The experiment is quite simple: I’m using a x-ray generator which irradiates 50x a specific dosimeter people are carrying for observation purposes. These devices provide a single so-called H_T(10) value in the end. I’m not sure about whether this is really the correct term here (actually I’ll get a Hp(10) value) but it is at least very similar to it.
Now I want to simulate this but I wonder especially about which values I have to take into account or to use to compare. E.g. I’m recording the the number of photons entering the detectors and since I know the energy each one deposits ( G4double partEdep = aStep->GetTotalEnergyDeposit(); ?) I can sum these values up and then I’d have the deposited total energy. But this is, obviously, very prone to the number of photons I’m producing in the first place.
when you reference to photons per second, the number of simulated events/number of photons implies a certain (virtual) time interval that this number corresponds to.
this can be aligned to whatever rate you have in real life.
yes, that is possible. maybe take a pencil and paper and do the math that you need.
and you don’t need to actually match the quantity 1:1, you can also calculate the scaling number for the first one, and scale the second accordingly. e.g. go for 1% if desired dose, or 0.1s instead of 1s, or…
… or throw N photons and see that your dose is 1/M of what you need, then you know it would be N x M photons that produce the full dose

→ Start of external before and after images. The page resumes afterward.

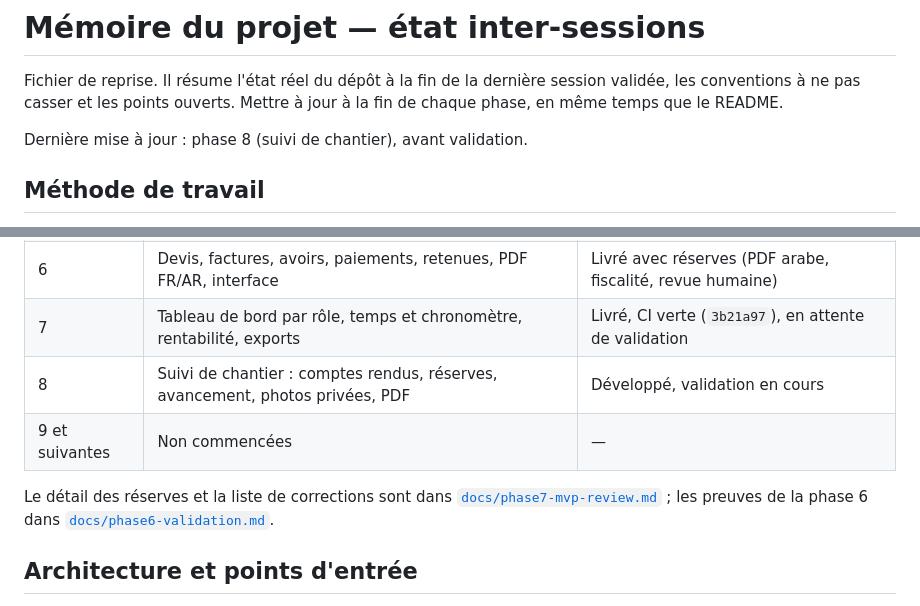
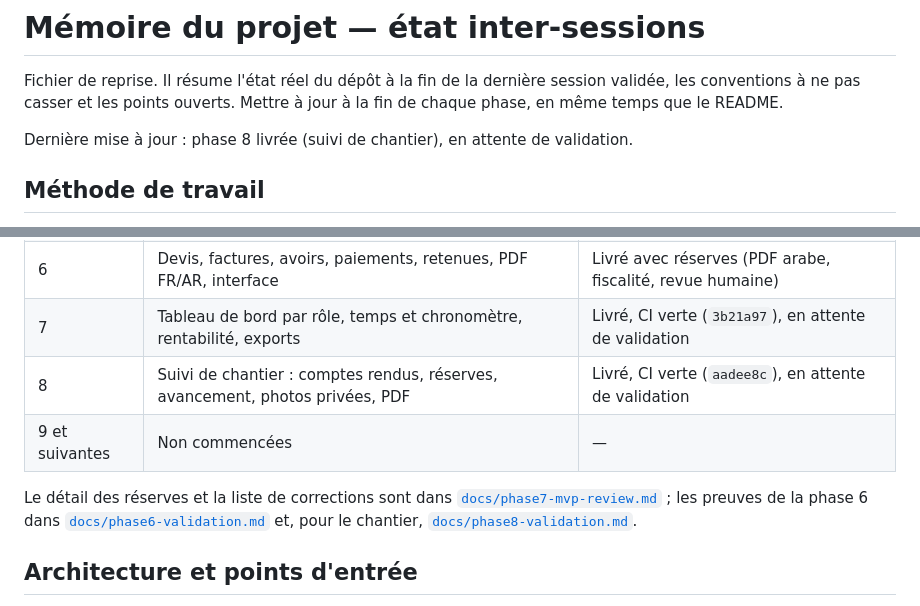
Before and after one commit to HamdiSouissi/prime-architecture, a Markdown page: docs/PROGRESS.md, 2 parts joined by grey strips. Drawn GitHub-style.

Commit message:
docs: record the phase 8 validation dossier and CI status
Co-authored-by: arena-agent <297053741+arena-agent@users.noreply.github.com>

```diff
--- a/docs/PROGRESS.md
+++ b/docs/PROGRESS.md
@@ -4,7 +4,7 @@ Fichier de reprise. Il résume l'état réel du dépôt à la fin de la dernièr
 validée, les conventions à ne pas casser et les points ouverts. Mettre à jour à la fin de
 chaque phase, en même temps que le README.
 
-Dernière mise à jour : phase 8 (suivi de chantier), avant validation.
+Dernière mise à jour : phase 8 livrée (suivi de chantier), en attente de validation.
 
 ## Méthode de travail
 
@@ -26,12 +26,13 @@ Dernière mise à jour : phase 8 (suivi de chantier), avant validation.
 | 5 | Planning, tâches, dépendances, charge, calendrier ouvré, notifications | Livré |
 | 6 | Devis, factures, avoirs, paiements, retenues, PDF FR/AR, interface | Livré avec réserves (PDF arabe, fiscalité, revue humaine) |
 | 7 | Tableau de bord par rôle, temps et chronomètre, rentabilité, exports | Livré, CI verte (`3b21a97`), en attente de validation |
-| 8 | Suivi de chantier : comptes rendus, réserves, avancement, photos privées, PDF | Développé, validation en cours |
+| 8 | Suivi de chantier : comptes rendus, réserves, avancement, photos privées, PDF | Livré, CI verte (`aadee8c`), en attente de validation |
 | 9 et suivantes | Non commencées | — |
 
 Le détail des réserves et la liste de corrections sont dans
 [`docs/phase7-mvp-review.md`](phase7-mvp-review.md) ; les preuves de la phase 6 dans
-[`docs/phase6-validation.md`](phase6-validation.md).
+[`docs/phase6-validation.md`](phase6-validation.md) et, pour le chantier,
+[`docs/phase8-validation.md`](phase8-validation.md).
 
 ## Architecture et points d'entrée
 
```
Also changed, not shown: docs/phase8-validation.md (added, +63 -0 lines).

Thanks for the input, I will consider this!
I would like to use the thread to go into details according to my specific application:
The geometry consists only of two x-ray particle sources, three layers of specific material and three dosimeters/detectors on it. The layers are only a few mm thick in total and the detectors are also only 0.5 mm thick. Around the particle sources is a thin layer of aluminum (The yellow large box does not matter, it has no material assigned to it):

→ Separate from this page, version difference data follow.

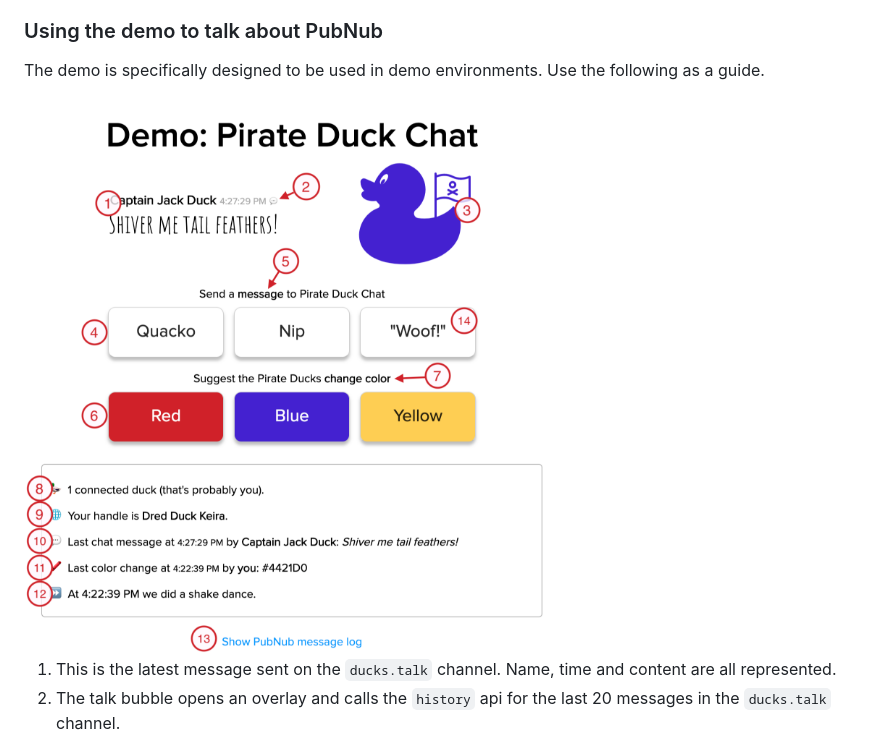
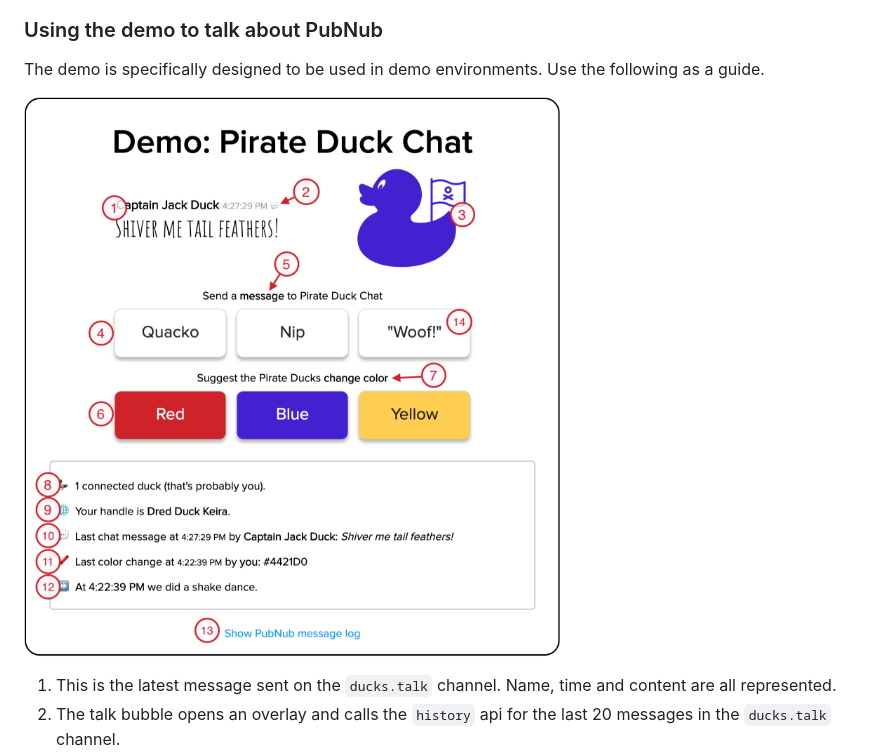
Before and after one commit to mdfw/PubNubDucks, a Markdown page: README.md, the part around the change. GitHub-like rendering; pictures changed too: readme_images/how-to-use-duck-chat-to-talk-about-pubnub-bordered.png (added).

Commit message:
Add border to 'how to use' image

```diff
--- a/README.md
+++ b/README.md
@@ -25,9 +25,8 @@ PubNub Pirate Duck Demo
 ### Using the demo to talk about PubNub
 The demo is specifically designed to be used in demo environments. Use the following as a guide.
 
-<img src="readme_images/how-to-use-duck-chat-to-talk-about-pubnub.png" style="border:1px solid black;">
 
-
+![Marked up demo screenshot](readme_images/how-to-use-duck-chat-to-talk-about-pubnub-bordered.png)
 1. This is the latest message sent on the `ducks.talk` channel. Name, time and content are all represented.
 2. The talk bubble opens an overlay and calls the `history` api for the last 20 messages in the `ducks.talk` channel.
 3. The duck is always the latest color message sent in the `ducks.color` channel. Shows how a chat room can turn into a connected experience, easily adding functionality not normally found in standard 'chat' solutions.
```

As I see these very discrete values I wonder whether these are physically correct? That the deposited mean energy is very similar makes at least sense to me, the amount itself I don’t know and I don’t know how to estimate it (from theory or reality…) but from my,… let’s say in this context naive knowledge I’d expect a continuous spectrum of deposited energy, or?
Yep, as far as I understand it correctly, the above plot shows the average deposited energy per particle, right?

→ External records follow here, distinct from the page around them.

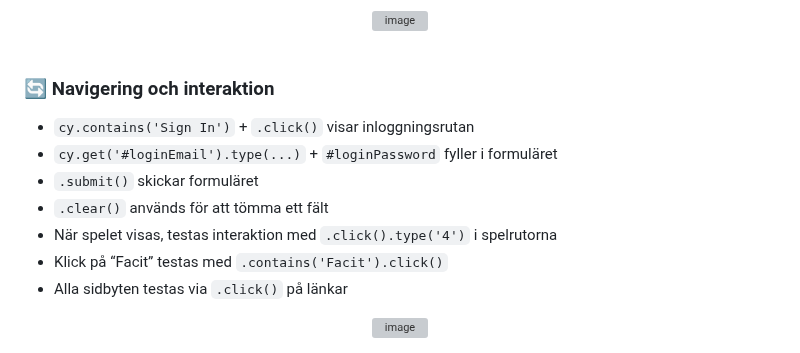
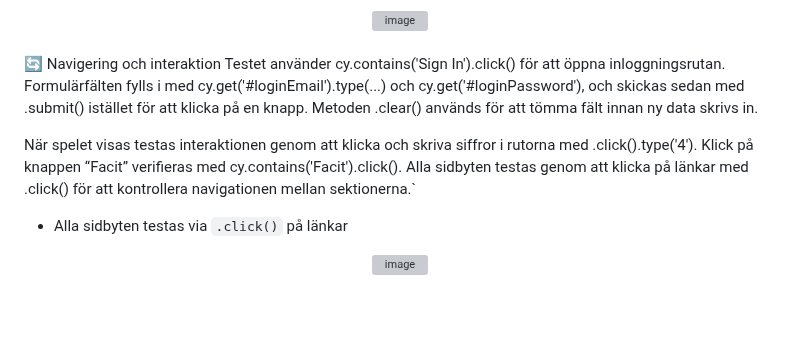
Before and after one commit to a22robko/Sudoku, a Markdown page: README.md, the part around the change. Rendered like a GitHub page; blank space fills up the shorter version; grey boxes are pictures that could not be loaded.

```diff
--- a/README.md
+++ b/README.md
@@ -54,14 +54,10 @@ expect(msg).to.include('Incorrect Login') kontrollerar att meddelandet innehåll
 
 <br/>
 
-### 🔄 Navigering och interaktion
+🔄 Navigering och interaktion
+Testet använder cy.contains('Sign In').click() för att öppna inloggningsrutan. Formulärfälten fylls i med cy.get('#loginEmail').type(...) och cy.get('#loginPassword'), och skickas sedan med .submit() istället för att klicka på en knapp. Metoden .clear() används för att tömma fält innan ny data skrivs in.
 
-- `cy.contains('Sign In')` + `.click()` visar inloggningsrutan
-- `cy.get('#loginEmail').type(...)` + `#loginPassword` fyller i formuläret
-- `.submit()` skickar formuläret
-- `.clear()` används för att tömma ett fält
-- När spelet visas, testas interaktion med `.click().type('4')` i spelrutorna
-- Klick på “Facit” testas med `.contains('Facit').click()`
+När spelet visas testas interaktionen genom att klicka och skriva siffror i rutorna med .click().type('4'). Klick på knappen “Facit” verifieras med cy.contains('Facit').click(). Alla sidbyten testas genom att klicka på länkar med .click() för att kontrollera navigationen mellan sektionerna.`
 - Alla sidbyten testas via `.click()` på länkar
 <div align="center">
   <img width="500" height="761" alt="image" src="https://github.com/user-attachments/assets/2e87efab-13aa-42e0-a1c1-1a571670268e" />
```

When I sum up the energies from the TTrees it is much more (strongly dependent on how many photons I generate, as expected).
But the deposited energy per particle should be continuous, though, or?
if the plot was made with the code from your other thread that i linked to
, then no. it then shows the total energy of the incident particles, and with the first step into the SD, the track is killed. The plot shows the spectrum of your source (which also explains why the subplots are all so similar: it is just a histogram of your source energy distribution).
The mean values are quite identical as when I use a detector with a thickness of 0.5 mm.
The total energy of the particles GetTotalEnergy() (respectively if I understand correctly, the remaining energy?) looks as: